- **WHAT YOU NEED TO DO**:
In the material below, find all lines with the string "Validation" and copy them.

- **THE DATA**:
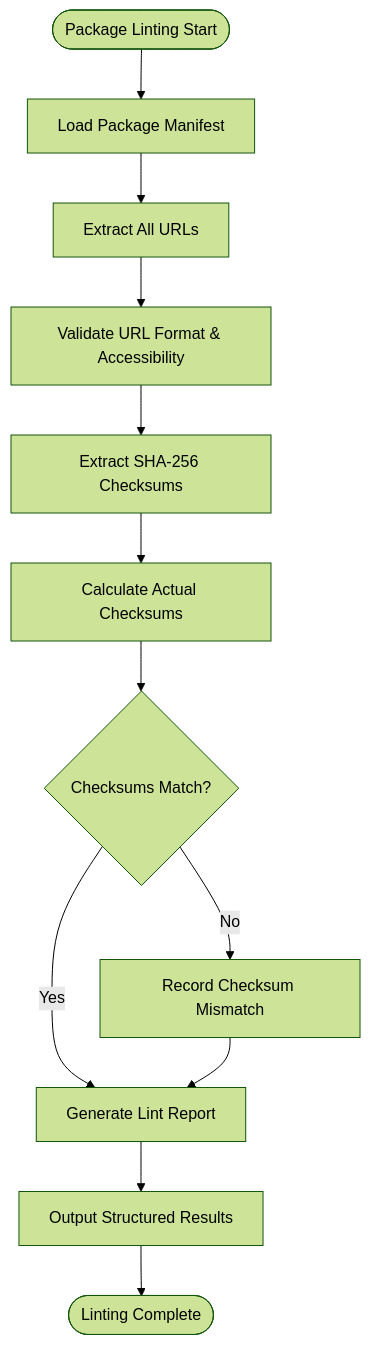
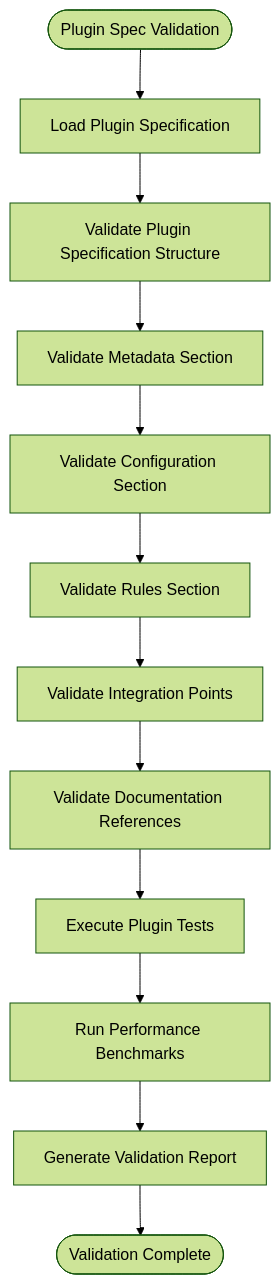
One commit to tonythethompson/numan-registry changed the sixth of 7 diagrams in .qoder/repowiki/en/content/Package Development Guide/Package Validation and Testing.md. Above: the diagram before and after it, drawn with Mermaid (forest theme). The commit also changed other lines of this file and 21 other files, not shown here.

````diff
--- a/.qoder/repowiki/en/content/Package Development Guide/Package Validation and Testing.md
+++ b/.qoder/repowiki/en/content/Package Development Guide/Package Validation and Testing.md
@@ -299,14 +366,16 @@
 ```mermaid
+
 flowchart TD
-Start([Package Linting Start]) --> LoadManifest["Load Package Manifest"]
-LoadManifest --> ExtractURLs["Extract All URLs"]
-ExtractURLs --> ValidateURLs["Validate URL Format & Accessibility"]
-ValidateURLs --> ExtractChecksums["Extract SHA-256 Checksums"]
-ExtractChecksums --> CalculateChecksums["Calculate Actual Checksums"]
-CalculateChecksums --> CompareChecksums{"Checksums Match?"}
-CompareChecksums --> |No| ChecksumError["Record Checksum Mismatch"]
-CompareChecksums --> |Yes| GenerateReport["Generate Lint Report"]
-ChecksumError --> GenerateReport
-GenerateReport --> OutputResults["Output Structured Results"]
-OutputResults --> End([Linting Complete])
+Start([Plugin Spec Validation]) --> LoadSpec["Load Plugin Specification"]
+LoadSpec --> ValidateStructure["Validate Plugin Specification Structure"]
+ValidateStructure --> CheckMetadata["Validate Metadata Section"]
+CheckMetadata --> CheckConfig["Validate Configuration Section"]
+CheckConfig --> CheckRules["Validate Rules Section"]
+CheckRules --> CheckIntegration["Validate Integration Points"]
+CheckIntegration --> CheckDocs["Validate Documentation References"]
+CheckDocs --> RunTests["Execute Plugin Tests"]
+RunTests --> PerformanceCheck["Run Performance Benchmarks"]
+PerformanceCheck --> GenerateReport["Generate Validation Report"]
+GenerateReport --> End([Validation Complete])
+
 ```
````
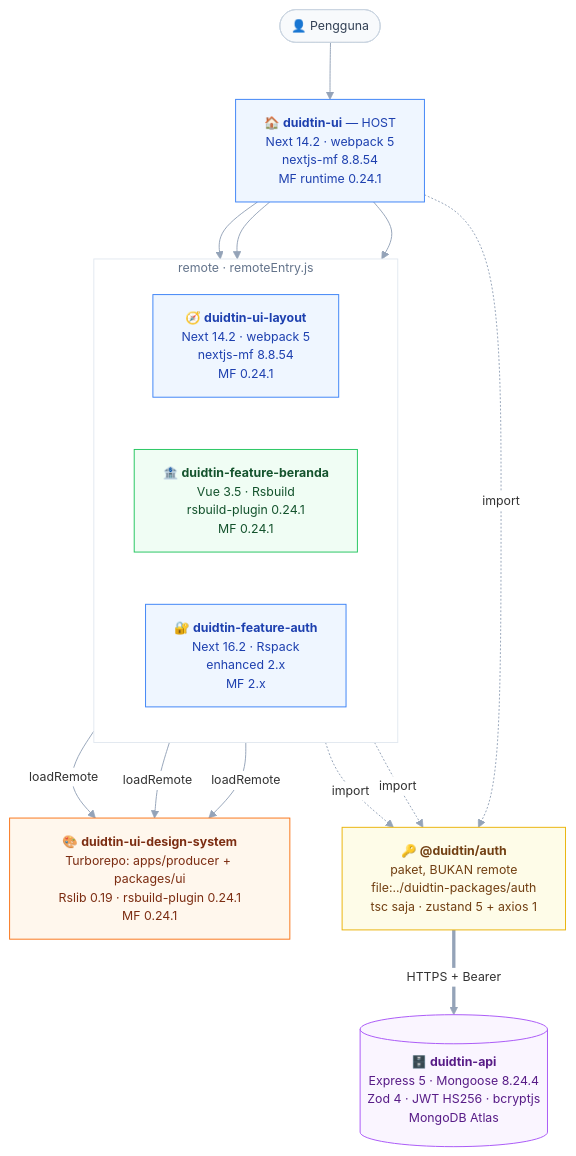
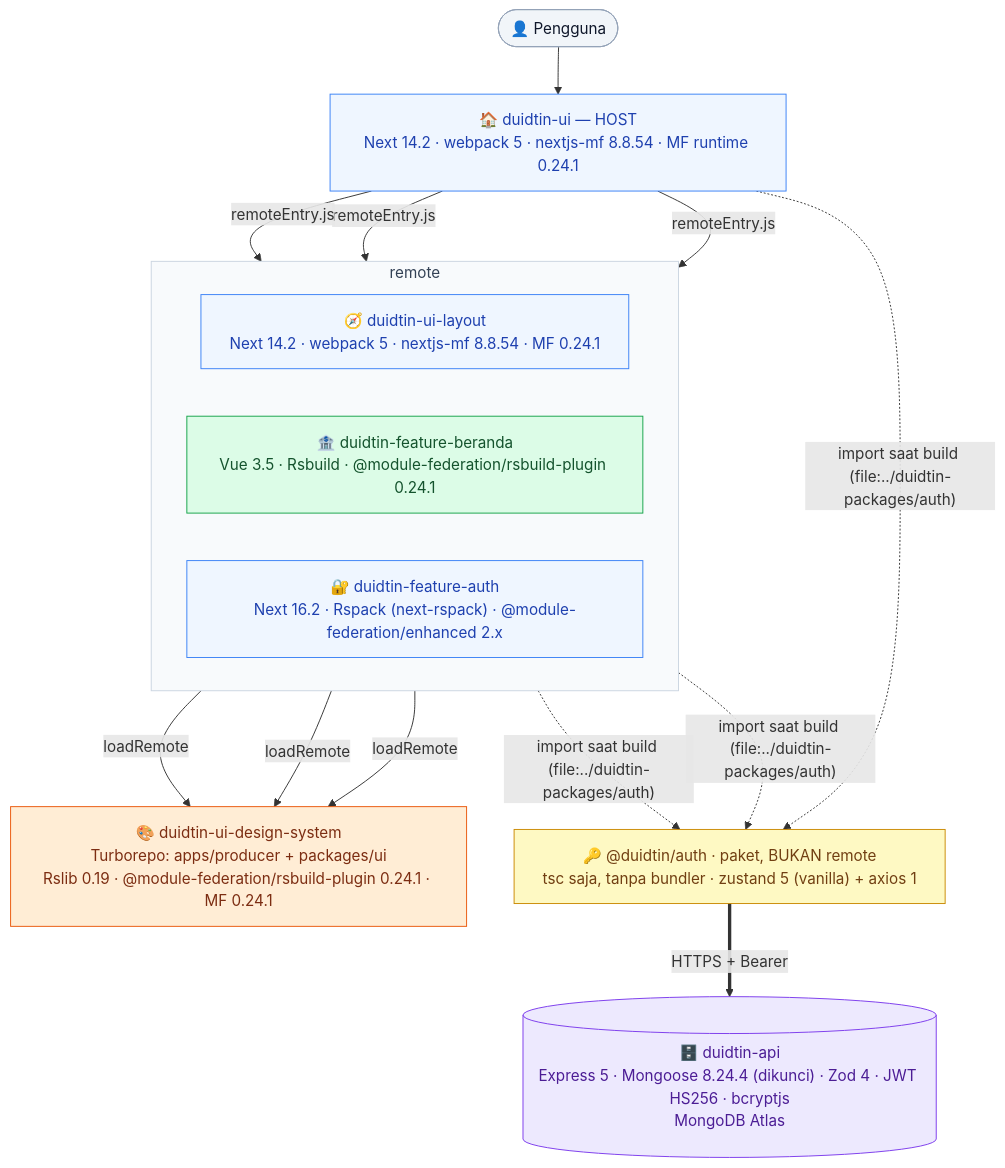
Before and after one commit to AnggaWikaNugraha/super-apps-microfrontend-duidtin: the diagram in README.id.md, drawn with Mermaid. The commit also changed 1 other file, not shown here.

````diff
--- a/README.id.md
+++ b/README.id.md
@@ -283,40 +283,40 @@
 ```mermaid
-%%{init: {'theme':'base','themeVariables':{'fontSize':'13px','lineColor':'#94a3b8','edgeLabelBackground':'#ffffff'},'flowchart':{'wrappingWidth':235,'nodeSpacing':55,'rankSpacing':60,'curve':'basis'}}}%%
+%%{init: {'flowchart': {'wrappingWidth': 420}}}%%
 flowchart TD
   U(["👤 Pengguna"]) --> H
 
-  H["🏠 <b>duidtin-ui</b> — HOST<br/>Next 14.2 · webpack 5<br/>nextjs-mf 8.8.54<br/>MF runtime 0.24.1"]
+  H["🏠 duidtin-ui — HOST<br/>Next 14.2 · webpack 5 · nextjs-mf 8.8.54 · MF runtime 0.24.1"]
 
-  subgraph RUNTIME ["remote · remoteEntry.js"]
+  subgraph RUNTIME ["remote"]
     direction LR
-    L["🧭 <b>duidtin-ui-layout</b><br/>Next 14.2 · webpack 5<br/>nextjs-mf 8.8.54<br/>MF 0.24.1"]
-    B["🏦 <b>duidtin-feature-beranda</b><br/>Vue 3.5 · Rsbuild<br/>rsbuild-plugin 0.24.1<br/>MF 0.24.1"]
-    A["🔐 <b>duidtin-feature-auth</b><br/>Next 16.2 · Rspack<br/>enhanced 2.x<br/>MF 2.x"]
+    L["🧭 duidtin-ui-layout<br/>Next 14.2 · webpack 5 · nextjs-mf 8.8.54 · MF 0.24.1"]
+    B["🏦 duidtin-feature-beranda<br/>Vue 3.5 · Rsbuild · @module-federation/rsbuild-plugin 0.24.1"]
+    A["🔐 duidtin-feature-auth<br/>Next 16.2 · Rspack (next-rspack) · @module-federation/enhanced 2.x"]
   end
 
-  H --> L
-  H --> B
-  H --> A
+  H -- "remoteEntry.js" --> L
+  H -- "remoteEntry.js" --> B
+  H -- "remoteEntry.js" --> A
 
-  L & B & A -- "loadRemote" --> DS["🎨 <b>duidtin-ui-design-system</b><br/>Turborepo: apps/producer + packages/ui<br/>Rslib 0.19 · rsbuild-plugin 0.24.1<br/>MF 0.24.1"]
+  L & B & A -- "loadRemote" --> DS["🎨 duidtin-ui-design-system<br/>Turborepo: apps/producer + packages/ui<br/>Rslib 0.19 · @module-federation/rsbuild-plugin 0.24.1 · MF 0.24.1"]
 
-  H & B & A -. "import" .-> P["🔑 <b>@duidtin/auth</b><br/>paket, BUKAN remote<br/>file:../duidtin-packages/auth<br/>tsc saja · zustand 5 + axios 1"]
+  H & B & A -. "import saat build (file:../duidtin-packages/auth)" .-> P["🔑 @duidtin/auth · paket, BUKAN remote<br/>tsc saja, tanpa bundler · zustand 5 (vanilla) + axios 1"]
 
-  P == "HTTPS + Bearer" ==> API[("🗄️ <b>duidtin-api</b><br/>Express 5 · Mongoose 8.24.4<br/>Zod 4 · JWT HS256 · bcryptjs<br/>MongoDB Atlas")]
+  P == "HTTPS + Bearer" ==> API[("🗄️ duidtin-api<br/>Express 5 · Mongoose 8.24.4 (dikunci) · Zod 4 · JWT HS256 · bcryptjs<br/>MongoDB Atlas")]
 
-  classDef pengguna fill:#f8fafc,stroke:#cbd5e1,color:#334155
+  classDef pengguna fill:#f1f5f9,stroke:#94a3b8,color:#0f172a
   classDef next fill:#eff6ff,stroke:#3b82f6,color:#1e40af
-  classDef rs fill:#fff7ed,stroke:#f97316,color:#7c2d12
-  classDef vue fill:#f0fdf4,stroke:#22c55e,color:#14532d
-  classDef paket fill:#fefce8,stroke:#eab308,color:#713f12
-  classDef backend fill:#faf5ff,stroke:#a855f7,color:#581c87
+  classDef rs fill:#ffedd5,stroke:#ea580c,color:#7c2d12
+  classDef vue fill:#dcfce7,stroke:#16a34a,color:#14532d
+  classDef paket fill:#fef9c3,stroke:#ca8a04,color:#713f12
+  classDef backend fill:#ede9fe,stroke:#7c3aed,color:#4c1d95
 
   class U pengguna
   class H,L,A next
   class DS rs
   class B vue
   class P paket
   class API backend
 
-  style RUNTIME fill:#ffffff,stroke:#e2e8f0,color:#64748b
+  style RUNTIME fill:#f8fafc,stroke:#cbd5e1,color:#334155
 ```
````
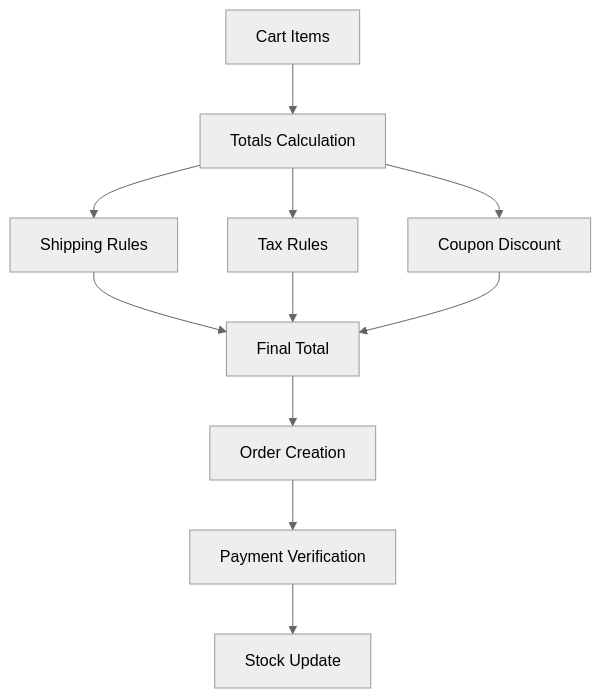
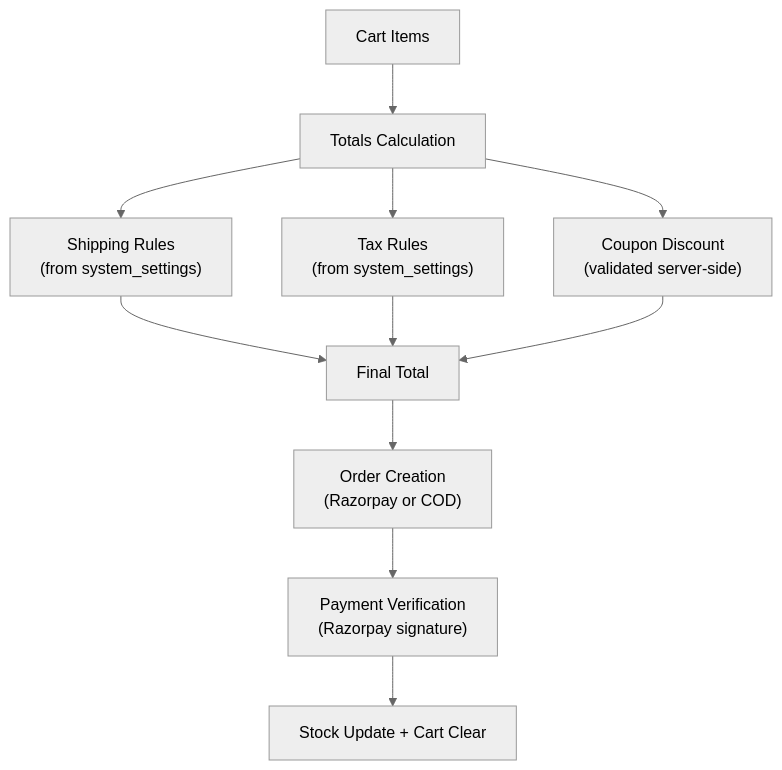
Diagram 12 of 12 in WORKFLOW.md (annnuuupam/NexCart), drawn with Mermaid (neutral theme) before and after one commit. The commit also changed other lines of this file and 41 other files, not shown here.

````diff
--- a/WORKFLOW.md
+++ b/WORKFLOW.md
@@ -148,13 +231,13 @@
 ```mermaid
 flowchart TD
   A["Cart Items"] --> B["Totals Calculation"]
-  B --> C["Shipping Rules"]
-  B --> D["Tax Rules"]
-  B --> E["Coupon Discount"]
+  B --> C["Shipping Rules\n(from system_settings)"]
+  B --> D["Tax Rules\n(from system_settings)"]
+  B --> E["Coupon Discount\n(validated server-side)"]
   C --> F["Final Total"]
   D --> F
   E --> F
-  F --> G["Order Creation"]
-  G --> H["Payment Verification"]
-  H --> I["Stock Update"]
+  F --> G["Order Creation\n(Razorpay or COD)"]
+  G --> H["Payment Verification\n(Razorpay signature)"]
+  H --> I["Stock Update + Cart Clear"]
 ```
````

- **RESPONSE TO THE EXERCISE**:
One commit to tonythethompson/numan-registry changed the sixth of 7 diagrams in .qoder/repowiki/en/content/Package Development Guide/Package Validation and Testing.md. Above: the diagram before and after it, drawn with Mermaid (forest theme). The commit also changed other lines of this file and 21 other files, not shown here.
--- a/.qoder/repowiki/en/content/Package Development Guide/Package Validation and Testing.md
+++ b/.qoder/repowiki/en/content/Package Development Guide/Package Validation and Testing.md
+Start([Plugin Spec Validation]) --> LoadSpec["Load Plugin Specification"]
+PerformanceCheck --> GenerateReport["Generate Validation Report"]
+GenerateReport --> End([Validation Complete])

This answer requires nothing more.